Is the sheet confusing to adults? Probably. Is it intended for adults? No. Again, if used properly, the sheet is intended to reinforce skills and concepts worked on in school, and should be something the child is familiar with.


Maybe I'm biased because I have to change number bases constantly in my day job (computers work in base-2 & base-16), but I saw the concept immediately and I'm confident I could explain to the little girl, using pennies, what she was supposed to do.

I actually like this assignment, because it's trying to teach through concept instead of solely by rote.


I worked through a book on how to use a Japanese style abacus, the soroban, and it teaches how to solve problems the way I would do math like this normally. You look at the given numbers and perform a memorized procedure to achieve the answer. Practice that enough and you can do addition and subtraction really fast.

No worrying about this weird grouping procedure, interesting though it may be, just accurate addition and subtraction done quickly. Which do you want?

Vincent Clement

@ AaronS

Don't be so sure that an adult can figure it out. I excelled in math in high school, but some of the math homework my kids bring home makes me want to pull my hair out.


If you follow the directions as stated, it makes sense, and is not too hard for a 6-year-old or an adult.

FIRST "Draw counters to solve." Finish the top group of ten, and then "spill over" into the bottom group of ten. In the first problem, you would draw in two counters to finish up the top group of ten, and then you draw one more counter in the bottom group of ten. That makes three counters you have drawn, and a solution of eleven (ten plus one).

THEN, "Write the missing numbers." Once you have drawn the counters, filling in the numbers is easy to understand. Just look at the picture and see that 8 + 3 = 11. And that is the same as 10 + 1 = 11.

The pictures and drawing act as manipulatives, or "concrete" objects to show what the numbers mean. It's a good thing for kids to learn how numbers can be broken apart (e.g. three is the same as two and one), and recombined (e.g. eight and two make ten). "Making ten" is a useful skill even for adults in everyday life - for quickly making change, for example.
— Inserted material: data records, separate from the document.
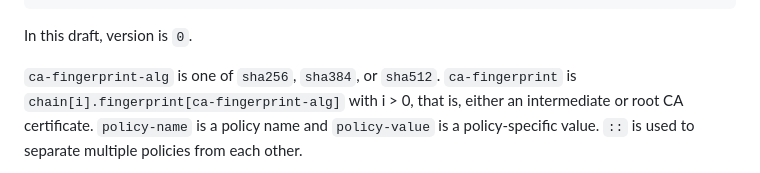
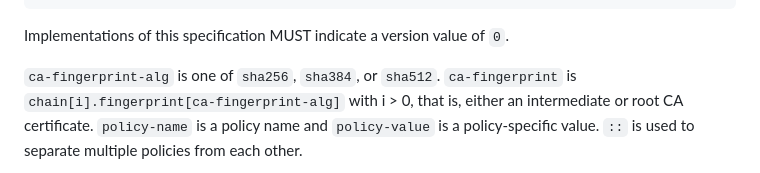
Before and after one commit to henkbirkholz/draft-birkholz-did-x509, a Markdown page: draft-birkholz-did-x509.md, the part around the change. Drawn GitHub-style.

Commit message:
Do not mention the draft

```diff
--- a/draft-birkholz-did-x509.md
+++ b/draft-birkholz-did-x509.md
@@ -105,7 +105,7 @@ policy-value       = *(1*idchar ":") 1*idchar
 base64url          = 1*(ALPHA / DIGIT / "-" / "_")
 ~~~
 
-In this draft, version is `0`.
+Implementations of this specification MUST indicate a version value of `0`.
 
 `ca-fingerprint-alg` is one of `sha256`, `sha384`, or `sha512`.
 `ca-fingerprint` is `chain[i].fingerprint[ca-fingerprint-alg]` with i > 0, that is, either an intermediate or root CA certificate.
```
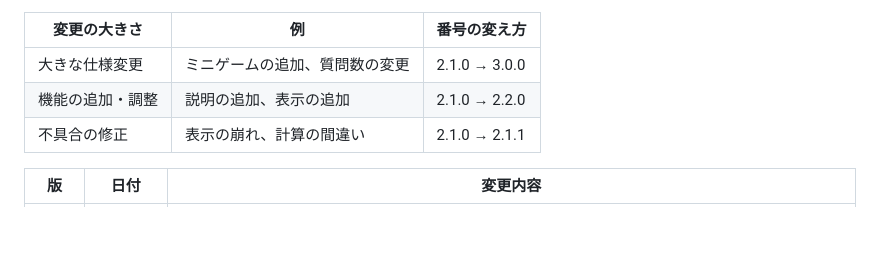
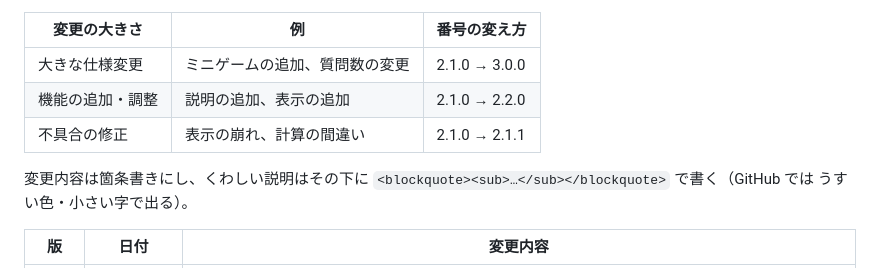
Before and after one commit to ssmbc2929bartok/bukiyou2026, a Markdown page: README.md, the part around one of its changes. Rendered like a GitHub page; blank space fills up the shorter version.

```diff
--- a/README.md
+++ b/README.md
@@ -23,5 +23,7 @@ GitHub Pages でそのまま公開できる（main に push すると `.github/w
 | 機能の追加・調整 | 説明の追加、表示の追加 | 2.1.0 → 2.2.0 |
 | 不具合の修正 | 表示の崩れ、計算の間違い | 2.1.0 → 2.1.1 |
 
+変更内容は箇条書きにし、くわしい説明はその下に `<blockquote><sub>…</sub></blockquote>` で書く（GitHub では うすい色・小さい字で出る）。
+
 | 版 | 日付 | 変更内容 |
 |---|---|---|
```
Also changed, not shown: other parts of README.md (+5 -5 lines).
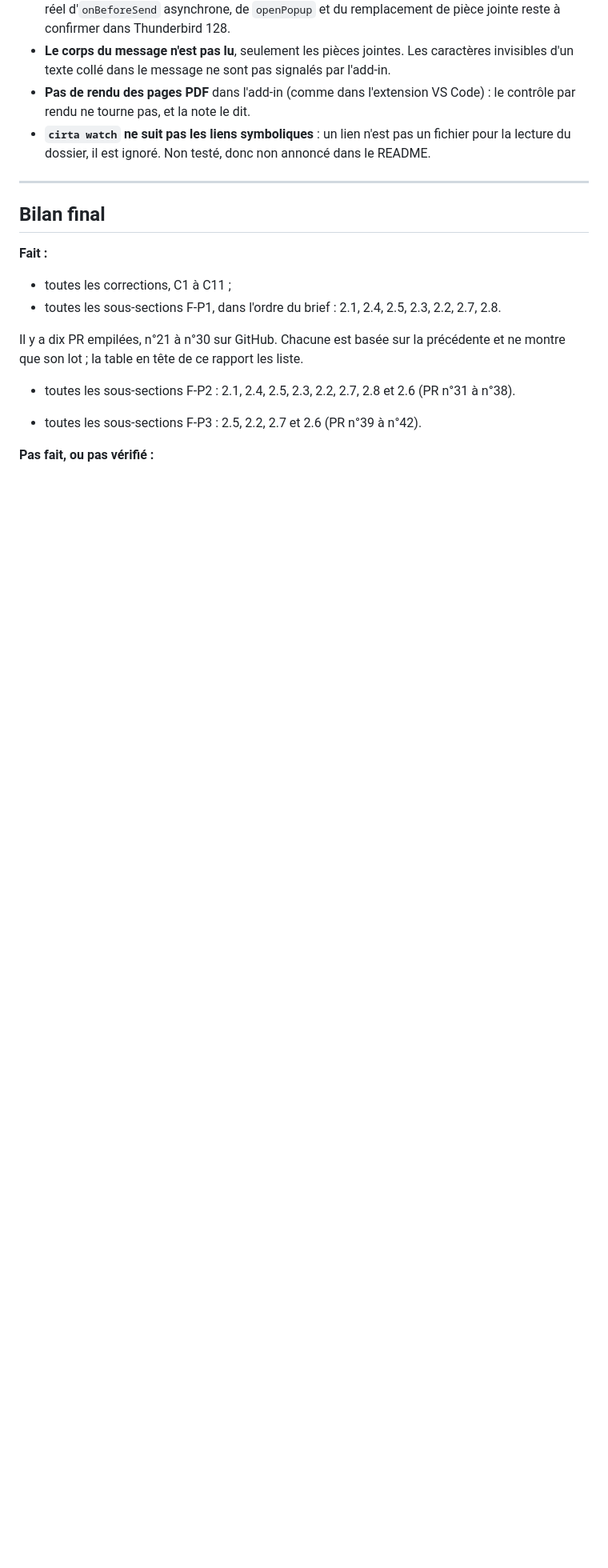
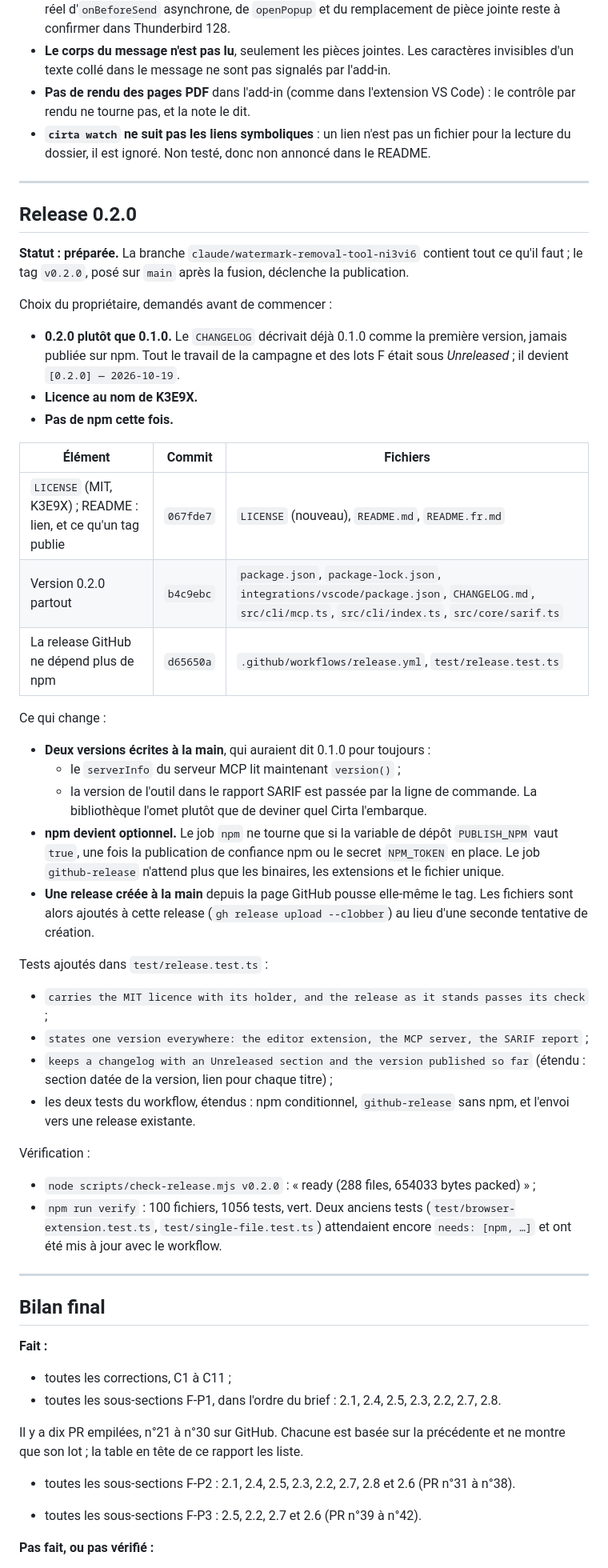
Before and after one commit to K3E9X/Cirta, a Markdown page: REPORT_CLAUDE_CODE.md, the part around the change. Shown at 80% size. GitHub-like rendering; blank space fills up the shorter version.

Commit message:
[Release 0.2.0] report
Co-Authored-By: Claude Opus 5.5 <noreply@anthropic.com>
Claude-Session: https://claude.ai/code/session_01NpTCfcMTBGWPickjZyDKK3

```diff
--- a/REPORT_CLAUDE_CODE.md
+++ b/REPORT_CLAUDE_CODE.md
@@ -1973,6 +1973,40 @@ Vérification manuelle :
 
 ---
 
+## Release 0.2.0
+
+**Statut : préparée.** La branche `claude/watermark-removal-tool-ni3vi6` contient tout ce qu'il faut ; le tag `v0.2.0`, posé sur `main` après la fusion, déclenche la publication.
+
+Choix du propriétaire, demandés avant de commencer :
+- **0.2.0 plutôt que 0.1.0.** Le `CHANGELOG` décrivait déjà 0.1.0 comme la première version, jamais publiée sur npm. Tout le travail de la campagne et des lots F était sous *Unreleased* ; il devient `[0.2.0] — 2026-10-19`.
+- **Licence au nom de K3E9X.**
+- **Pas de npm cette fois.**
+
+| Élément | Commit | Fichiers |
+|---|---|---|
+| `LICENSE` (MIT, K3E9X) ; README : lien, et ce qu'un tag publie | `067fde7` | `LICENSE` (nouveau), `README.md`, `README.fr.md` |
+| Version 0.2.0 partout | `b4c9ebc` | `package.json`, `package-lock.json`, `integrations/vscode/package.json`, `CHANGELOG.md`, `src/cli/mcp.ts`, `src/cli/index.ts`, `src/core/sarif.ts` |
+| La release GitHub ne dépend plus de npm | `d65650a` | `.github/workflows/release.yml`, `test/release.test.ts` |
+
+Ce qui change :
+- **Deux versions écrites à la main**, qui auraient dit 0.1.0 pour toujours :
+  - le `serverInfo` du serveur MCP lit maintenant `version()` ;
+  - la version de l'outil dans le rapport SARIF est passée par la ligne de commande. La bibliothèque l'omet plutôt que de deviner quel Cirta l'embarque.
+- **npm devient optionnel.** Le job `npm` ne tourne que si la variable de dépôt `PUBLISH_NPM` vaut `true`, une fois la publication de confiance npm ou le secret `NPM_TOKEN` en place. Le job `github-release` n'attend plus que les binaires, les extensions et le fichier unique.
+- **Une release créée à la main** depuis la page GitHub pousse elle-même le tag. Les fichiers sont alors ajoutés à cette release (`gh release upload --clobber`) au lieu d'une seconde tentative de création.
+
+Tests ajoutés dans `test/release.test.ts` :
+- `carries the MIT licence with its holder, and the release as it stands passes its check` ;
+- `states one version everywhere: the editor extension, the MCP server, the SARIF report` ;
+- `keeps a changelog with an Unreleased section and the version published so far` (étendu : section datée de la version, lien pour chaque titre) ;
+- les deux tests du workflow, étendus : npm conditionnel, `github-release` sans npm, et l'envoi vers une release existante.
+
+Vérification :
+- `node scripts/check-release.mjs v0.2.0` : « ready (288 files, 654033 bytes packed) » ;
+- `npm run verify` : 100 fichiers, 1056 tests, vert. Deux anciens tests (`test/browser-extension.test.ts`, `test/single-file.test.ts`) attendaient encore `needs: [npm, …]` et ont été mis à jour avec le workflow.
+
+---
+
 ## Bilan final
 
 **Fait :**
```
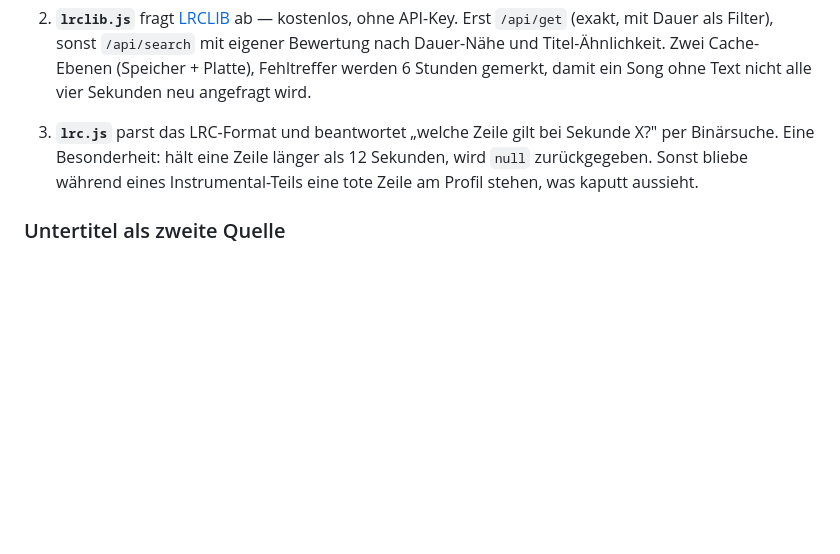
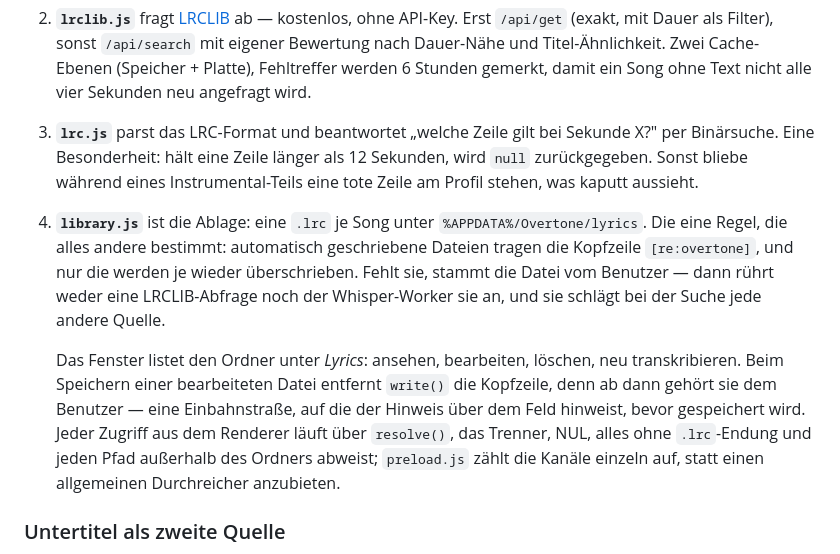
Before and after one commit to yourShika/overtone, a Markdown page: docs/ARCHITECTURE.md, the part around the change. Drawn GitHub-style; blank space fills up the shorter version.

Commit message:
Document the lyrics library in the architecture notes
The lyrics/ section described trackparse, lrclib and lrc and never mentioned
library.js at all — the one component whose behaviour a user can now change
from the window, and the one holding the rule that a hand-corrected file
outranks anything fetched.

Co-Authored-By: Claude Opus 5 <noreply@anthropic.com>

```diff
--- a/docs/ARCHITECTURE.md
+++ b/docs/ARCHITECTURE.md
@@ -256,6 +256,22 @@ nichts zu planen. Dort bleibt es beim „sobald erlaubt".
    12 Sekunden, wird `null` zurückgegeben. Sonst bliebe während eines
    Instrumental-Teils eine tote Zeile am Profil stehen, was kaputt aussieht.
 
+4. **`library.js`** ist die Ablage: eine `.lrc` je Song unter
+   `%APPDATA%/Overtone/lyrics`. Die eine Regel, die alles andere bestimmt:
+   automatisch geschriebene Dateien tragen die Kopfzeile `[re:overtone]`, und
+   nur die werden je wieder überschrieben. Fehlt sie, stammt die Datei vom
+   Benutzer — dann rührt weder eine LRCLIB-Abfrage noch der Whisper-Worker sie
+   an, und sie schlägt bei der Suche jede andere Quelle.
+
+   Das Fenster listet den Ordner unter *Lyrics*: ansehen, bearbeiten, löschen,
+   neu transkribieren. Beim Speichern einer bearbeiteten Datei entfernt
+   `write()` die Kopfzeile, denn ab dann gehört sie dem Benutzer — eine
+   Einbahnstraße, auf die der Hinweis über dem Feld hinweist, bevor gespeichert
+   wird. Jeder Zugriff aus dem Renderer läuft über `resolve()`, das Trenner,
+   NUL, alles ohne `.lrc`-Endung und jeden Pfad außerhalb des Ordners abweist;
+   `preload.js` zählt die Kanäle einzeln auf, statt einen allgemeinen
+   Durchreicher anzubieten.
+
 ### Untertitel als zweite Quelle
 
 LRCLIBs Abdeckung endet schnell, sobald man den internationalen Mainstream
```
Learning to think mathematically like this is important for kids to really understand math later, rather than just parroting back formulas without any understanding of how or why they work.